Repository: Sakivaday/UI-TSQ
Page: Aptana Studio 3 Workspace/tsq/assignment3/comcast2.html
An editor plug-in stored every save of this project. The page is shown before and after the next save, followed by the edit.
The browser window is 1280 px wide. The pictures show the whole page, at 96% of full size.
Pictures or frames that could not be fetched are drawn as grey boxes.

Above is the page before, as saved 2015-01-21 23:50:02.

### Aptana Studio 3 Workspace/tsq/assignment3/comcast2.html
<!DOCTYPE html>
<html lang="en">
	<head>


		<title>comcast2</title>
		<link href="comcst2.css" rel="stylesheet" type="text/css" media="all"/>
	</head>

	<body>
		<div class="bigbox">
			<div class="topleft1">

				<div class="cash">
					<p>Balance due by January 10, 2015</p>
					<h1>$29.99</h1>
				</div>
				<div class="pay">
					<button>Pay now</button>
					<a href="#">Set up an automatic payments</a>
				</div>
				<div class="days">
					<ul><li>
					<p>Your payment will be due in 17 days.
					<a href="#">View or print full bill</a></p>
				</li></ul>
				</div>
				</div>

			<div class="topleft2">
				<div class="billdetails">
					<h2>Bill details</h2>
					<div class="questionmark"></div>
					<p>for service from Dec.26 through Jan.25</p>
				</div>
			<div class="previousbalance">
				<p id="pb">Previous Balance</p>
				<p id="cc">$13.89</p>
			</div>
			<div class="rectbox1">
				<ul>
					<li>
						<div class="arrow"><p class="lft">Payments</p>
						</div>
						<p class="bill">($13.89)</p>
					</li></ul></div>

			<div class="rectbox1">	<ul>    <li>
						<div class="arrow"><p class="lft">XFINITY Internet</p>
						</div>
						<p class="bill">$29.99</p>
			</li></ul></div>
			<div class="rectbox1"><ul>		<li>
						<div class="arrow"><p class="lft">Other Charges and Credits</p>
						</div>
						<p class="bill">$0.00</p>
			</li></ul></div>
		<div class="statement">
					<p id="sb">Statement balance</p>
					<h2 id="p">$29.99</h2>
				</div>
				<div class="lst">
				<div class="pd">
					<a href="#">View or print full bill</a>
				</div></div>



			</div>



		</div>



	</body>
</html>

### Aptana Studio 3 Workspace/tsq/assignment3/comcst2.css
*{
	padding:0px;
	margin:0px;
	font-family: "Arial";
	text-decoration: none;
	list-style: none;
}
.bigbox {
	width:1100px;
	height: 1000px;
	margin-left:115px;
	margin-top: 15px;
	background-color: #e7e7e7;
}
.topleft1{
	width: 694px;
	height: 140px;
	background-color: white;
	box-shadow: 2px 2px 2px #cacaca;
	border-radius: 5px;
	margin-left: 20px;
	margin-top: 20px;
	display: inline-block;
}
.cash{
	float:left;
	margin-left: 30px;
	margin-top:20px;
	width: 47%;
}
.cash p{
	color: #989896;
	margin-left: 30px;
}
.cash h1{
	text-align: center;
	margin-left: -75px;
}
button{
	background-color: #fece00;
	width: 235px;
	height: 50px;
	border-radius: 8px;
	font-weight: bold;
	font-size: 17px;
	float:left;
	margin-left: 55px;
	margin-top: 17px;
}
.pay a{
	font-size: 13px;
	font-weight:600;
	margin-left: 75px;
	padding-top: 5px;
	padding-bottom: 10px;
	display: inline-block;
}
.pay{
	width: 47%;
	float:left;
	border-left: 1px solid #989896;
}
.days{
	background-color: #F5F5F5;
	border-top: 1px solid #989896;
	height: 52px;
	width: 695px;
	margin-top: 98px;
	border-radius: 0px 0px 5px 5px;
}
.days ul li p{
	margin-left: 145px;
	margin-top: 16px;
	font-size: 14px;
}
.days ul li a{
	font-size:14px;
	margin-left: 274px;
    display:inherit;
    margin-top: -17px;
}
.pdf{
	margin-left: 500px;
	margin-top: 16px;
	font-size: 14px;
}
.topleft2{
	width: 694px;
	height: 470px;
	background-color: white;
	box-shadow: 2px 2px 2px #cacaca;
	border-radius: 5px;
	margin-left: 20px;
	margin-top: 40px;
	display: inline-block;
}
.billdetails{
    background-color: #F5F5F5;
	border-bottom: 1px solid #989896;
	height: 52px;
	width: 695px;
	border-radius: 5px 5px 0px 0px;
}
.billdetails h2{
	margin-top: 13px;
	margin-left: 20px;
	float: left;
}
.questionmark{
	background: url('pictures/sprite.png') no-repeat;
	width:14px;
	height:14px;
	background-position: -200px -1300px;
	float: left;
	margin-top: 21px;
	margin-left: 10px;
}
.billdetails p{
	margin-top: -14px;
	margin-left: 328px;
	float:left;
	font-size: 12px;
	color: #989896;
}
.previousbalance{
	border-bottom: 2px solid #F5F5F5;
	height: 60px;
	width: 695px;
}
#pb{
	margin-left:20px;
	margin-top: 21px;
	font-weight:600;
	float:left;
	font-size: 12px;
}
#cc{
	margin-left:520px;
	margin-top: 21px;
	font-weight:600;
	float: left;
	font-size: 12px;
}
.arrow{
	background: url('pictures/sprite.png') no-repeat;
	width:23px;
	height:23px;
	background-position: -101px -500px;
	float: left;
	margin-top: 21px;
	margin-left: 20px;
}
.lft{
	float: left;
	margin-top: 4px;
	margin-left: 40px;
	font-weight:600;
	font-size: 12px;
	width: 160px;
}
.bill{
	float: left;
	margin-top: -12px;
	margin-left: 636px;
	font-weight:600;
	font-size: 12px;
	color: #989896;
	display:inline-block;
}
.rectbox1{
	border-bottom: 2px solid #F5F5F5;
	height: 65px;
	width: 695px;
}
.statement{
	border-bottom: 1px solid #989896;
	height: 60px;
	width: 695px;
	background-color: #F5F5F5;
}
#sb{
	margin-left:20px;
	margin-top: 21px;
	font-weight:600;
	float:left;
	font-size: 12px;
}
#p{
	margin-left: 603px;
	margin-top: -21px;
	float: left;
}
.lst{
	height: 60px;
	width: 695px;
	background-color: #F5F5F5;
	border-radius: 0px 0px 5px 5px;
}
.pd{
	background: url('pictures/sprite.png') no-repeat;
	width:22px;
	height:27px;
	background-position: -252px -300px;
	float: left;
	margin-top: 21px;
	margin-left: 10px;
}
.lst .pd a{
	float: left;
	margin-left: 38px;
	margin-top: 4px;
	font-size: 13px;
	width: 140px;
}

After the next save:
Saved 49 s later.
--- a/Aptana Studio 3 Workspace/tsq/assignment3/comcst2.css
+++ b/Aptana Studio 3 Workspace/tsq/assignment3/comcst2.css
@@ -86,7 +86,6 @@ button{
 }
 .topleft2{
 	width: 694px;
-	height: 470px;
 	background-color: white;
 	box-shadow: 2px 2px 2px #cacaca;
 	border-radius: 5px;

━━━━━━

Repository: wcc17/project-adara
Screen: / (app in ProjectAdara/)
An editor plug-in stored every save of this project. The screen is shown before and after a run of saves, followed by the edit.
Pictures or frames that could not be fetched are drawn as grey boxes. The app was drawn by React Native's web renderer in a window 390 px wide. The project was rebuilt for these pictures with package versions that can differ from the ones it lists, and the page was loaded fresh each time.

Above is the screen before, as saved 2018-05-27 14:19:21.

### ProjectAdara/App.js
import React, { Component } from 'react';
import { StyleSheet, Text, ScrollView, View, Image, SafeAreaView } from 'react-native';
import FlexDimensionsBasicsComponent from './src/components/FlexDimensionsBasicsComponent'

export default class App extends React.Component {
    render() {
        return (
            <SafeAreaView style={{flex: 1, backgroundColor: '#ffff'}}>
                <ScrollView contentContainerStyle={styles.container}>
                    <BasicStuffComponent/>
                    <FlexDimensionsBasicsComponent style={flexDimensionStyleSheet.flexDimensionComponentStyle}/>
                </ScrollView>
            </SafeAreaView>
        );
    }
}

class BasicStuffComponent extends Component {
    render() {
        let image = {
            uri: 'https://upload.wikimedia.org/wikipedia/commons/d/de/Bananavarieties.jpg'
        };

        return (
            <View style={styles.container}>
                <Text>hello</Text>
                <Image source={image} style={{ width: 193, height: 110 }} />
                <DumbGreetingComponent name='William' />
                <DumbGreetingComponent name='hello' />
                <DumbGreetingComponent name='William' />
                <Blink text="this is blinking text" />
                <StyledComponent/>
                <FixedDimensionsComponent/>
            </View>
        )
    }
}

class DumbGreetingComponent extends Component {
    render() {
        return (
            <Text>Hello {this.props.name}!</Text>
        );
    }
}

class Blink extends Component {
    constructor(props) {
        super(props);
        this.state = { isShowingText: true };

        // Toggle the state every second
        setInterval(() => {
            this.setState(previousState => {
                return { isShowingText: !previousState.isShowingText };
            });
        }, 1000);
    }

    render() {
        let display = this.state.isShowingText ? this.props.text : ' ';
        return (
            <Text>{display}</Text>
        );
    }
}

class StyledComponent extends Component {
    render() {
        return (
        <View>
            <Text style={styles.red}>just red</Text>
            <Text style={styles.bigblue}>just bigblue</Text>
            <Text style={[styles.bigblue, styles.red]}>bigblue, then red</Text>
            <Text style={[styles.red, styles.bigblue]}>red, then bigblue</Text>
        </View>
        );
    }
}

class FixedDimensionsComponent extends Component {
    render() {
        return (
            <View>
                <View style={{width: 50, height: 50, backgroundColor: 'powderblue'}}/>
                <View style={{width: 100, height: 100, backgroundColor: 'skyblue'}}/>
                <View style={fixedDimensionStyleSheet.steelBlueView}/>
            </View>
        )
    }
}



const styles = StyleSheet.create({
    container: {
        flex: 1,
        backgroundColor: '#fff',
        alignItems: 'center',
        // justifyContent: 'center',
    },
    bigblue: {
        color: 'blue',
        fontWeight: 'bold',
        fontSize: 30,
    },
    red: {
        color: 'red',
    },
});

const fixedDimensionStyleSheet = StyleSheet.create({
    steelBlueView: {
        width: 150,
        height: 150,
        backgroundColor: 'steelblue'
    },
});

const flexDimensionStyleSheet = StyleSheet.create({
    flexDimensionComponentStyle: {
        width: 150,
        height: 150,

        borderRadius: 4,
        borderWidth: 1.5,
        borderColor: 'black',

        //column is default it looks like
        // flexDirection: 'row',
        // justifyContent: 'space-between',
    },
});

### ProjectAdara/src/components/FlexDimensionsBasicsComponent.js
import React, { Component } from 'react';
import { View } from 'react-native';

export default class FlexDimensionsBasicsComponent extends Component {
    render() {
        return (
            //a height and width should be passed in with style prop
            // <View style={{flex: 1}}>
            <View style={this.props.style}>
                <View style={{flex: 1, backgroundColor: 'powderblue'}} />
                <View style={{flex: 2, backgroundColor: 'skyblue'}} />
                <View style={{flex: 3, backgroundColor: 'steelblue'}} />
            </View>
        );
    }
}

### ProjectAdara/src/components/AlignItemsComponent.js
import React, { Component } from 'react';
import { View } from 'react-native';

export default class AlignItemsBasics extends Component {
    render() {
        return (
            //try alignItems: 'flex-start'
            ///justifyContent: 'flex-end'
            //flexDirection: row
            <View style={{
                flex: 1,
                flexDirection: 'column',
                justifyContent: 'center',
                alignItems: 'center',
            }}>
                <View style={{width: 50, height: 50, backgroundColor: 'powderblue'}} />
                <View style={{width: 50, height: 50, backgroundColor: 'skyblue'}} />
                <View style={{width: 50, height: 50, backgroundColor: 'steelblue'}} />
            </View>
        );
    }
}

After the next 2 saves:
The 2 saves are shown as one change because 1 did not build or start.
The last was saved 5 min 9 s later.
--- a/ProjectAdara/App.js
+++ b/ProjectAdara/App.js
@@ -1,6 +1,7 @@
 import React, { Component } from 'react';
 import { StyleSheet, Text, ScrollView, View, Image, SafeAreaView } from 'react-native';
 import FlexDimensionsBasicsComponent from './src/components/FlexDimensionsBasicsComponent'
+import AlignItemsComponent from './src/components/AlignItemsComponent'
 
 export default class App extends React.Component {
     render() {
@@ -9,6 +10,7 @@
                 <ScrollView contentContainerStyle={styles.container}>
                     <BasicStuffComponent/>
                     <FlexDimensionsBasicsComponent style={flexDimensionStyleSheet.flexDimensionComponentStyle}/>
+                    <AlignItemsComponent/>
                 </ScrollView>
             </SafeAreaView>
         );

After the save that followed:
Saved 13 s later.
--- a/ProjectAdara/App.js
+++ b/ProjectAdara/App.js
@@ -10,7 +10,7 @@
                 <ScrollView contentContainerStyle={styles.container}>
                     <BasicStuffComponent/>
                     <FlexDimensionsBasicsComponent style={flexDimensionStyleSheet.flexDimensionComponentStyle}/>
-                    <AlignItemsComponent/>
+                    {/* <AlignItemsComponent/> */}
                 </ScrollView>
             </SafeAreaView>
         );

━━━━━━

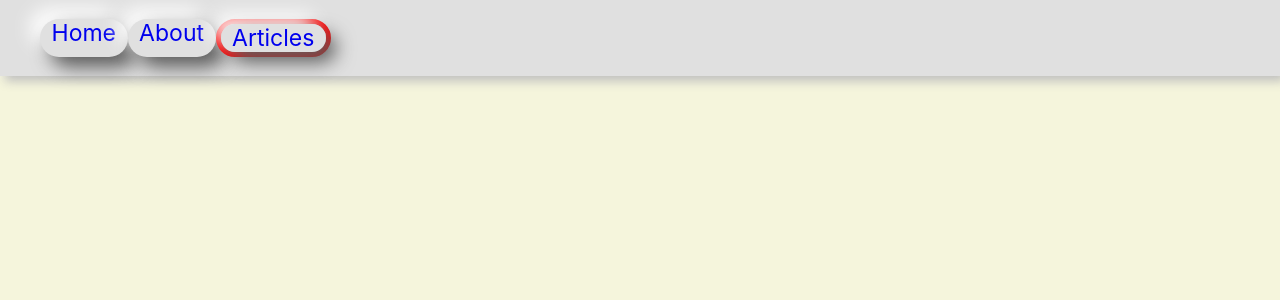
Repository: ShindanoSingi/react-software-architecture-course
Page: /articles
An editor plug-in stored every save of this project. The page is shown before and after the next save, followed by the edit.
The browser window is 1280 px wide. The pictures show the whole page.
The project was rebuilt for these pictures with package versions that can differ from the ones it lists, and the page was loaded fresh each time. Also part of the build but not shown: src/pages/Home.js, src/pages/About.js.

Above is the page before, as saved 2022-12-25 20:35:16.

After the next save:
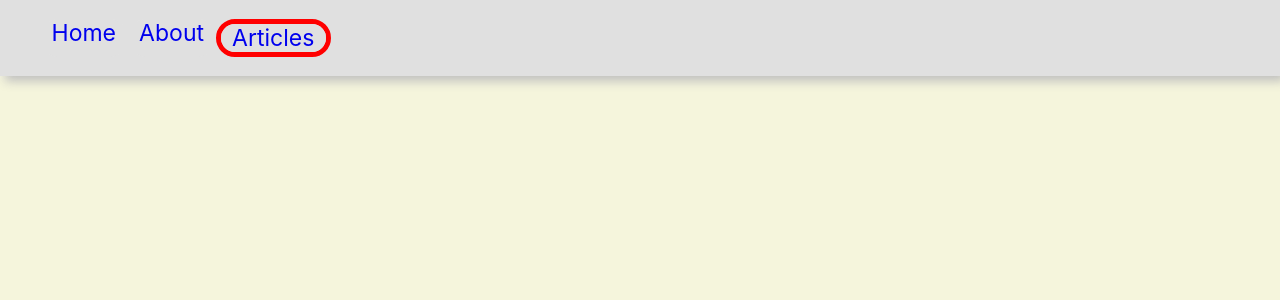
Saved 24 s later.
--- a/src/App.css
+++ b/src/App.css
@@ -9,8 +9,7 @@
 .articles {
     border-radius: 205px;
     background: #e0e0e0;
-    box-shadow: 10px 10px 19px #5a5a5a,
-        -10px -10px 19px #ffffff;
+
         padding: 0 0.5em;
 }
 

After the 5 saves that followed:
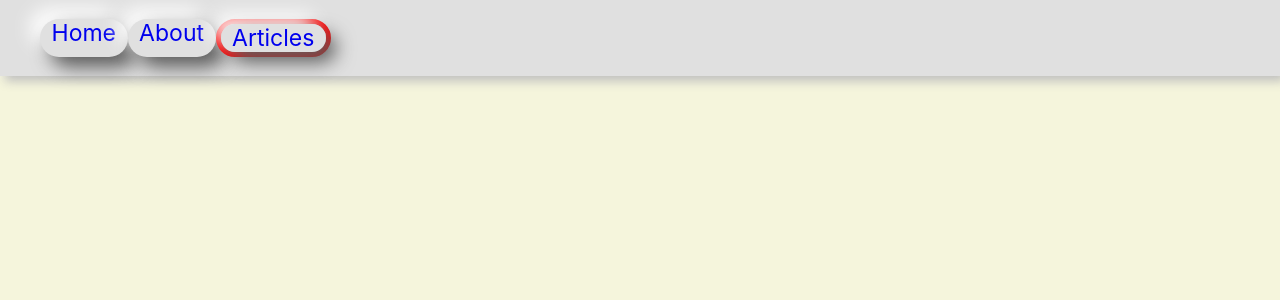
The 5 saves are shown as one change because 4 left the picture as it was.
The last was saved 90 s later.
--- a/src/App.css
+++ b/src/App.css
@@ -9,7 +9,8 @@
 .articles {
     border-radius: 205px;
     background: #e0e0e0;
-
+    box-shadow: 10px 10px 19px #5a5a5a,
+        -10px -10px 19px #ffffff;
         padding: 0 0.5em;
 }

━━━━━━

(What the task requires)
"import" is the string to look for; please copy every line of the records above where it appears.

(Exercise response)
import React, { Component } from 'react';
import { StyleSheet, Text, ScrollView, View, Image, SafeAreaView } from 'react-native';
import FlexDimensionsBasicsComponent from './src/components/FlexDimensionsBasicsComponent'
import React, { Component } from 'react';
import { View } from 'react-native';
import React, { Component } from 'react';
import { View } from 'react-native';
 import React, { Component } from 'react';
 import { StyleSheet, Text, ScrollView, View, Image, SafeAreaView } from 'react-native';
 import FlexDimensionsBasicsComponent from './src/components/FlexDimensionsBasicsComponent'
+import AlignItemsComponent from './src/components/AlignItemsComponent'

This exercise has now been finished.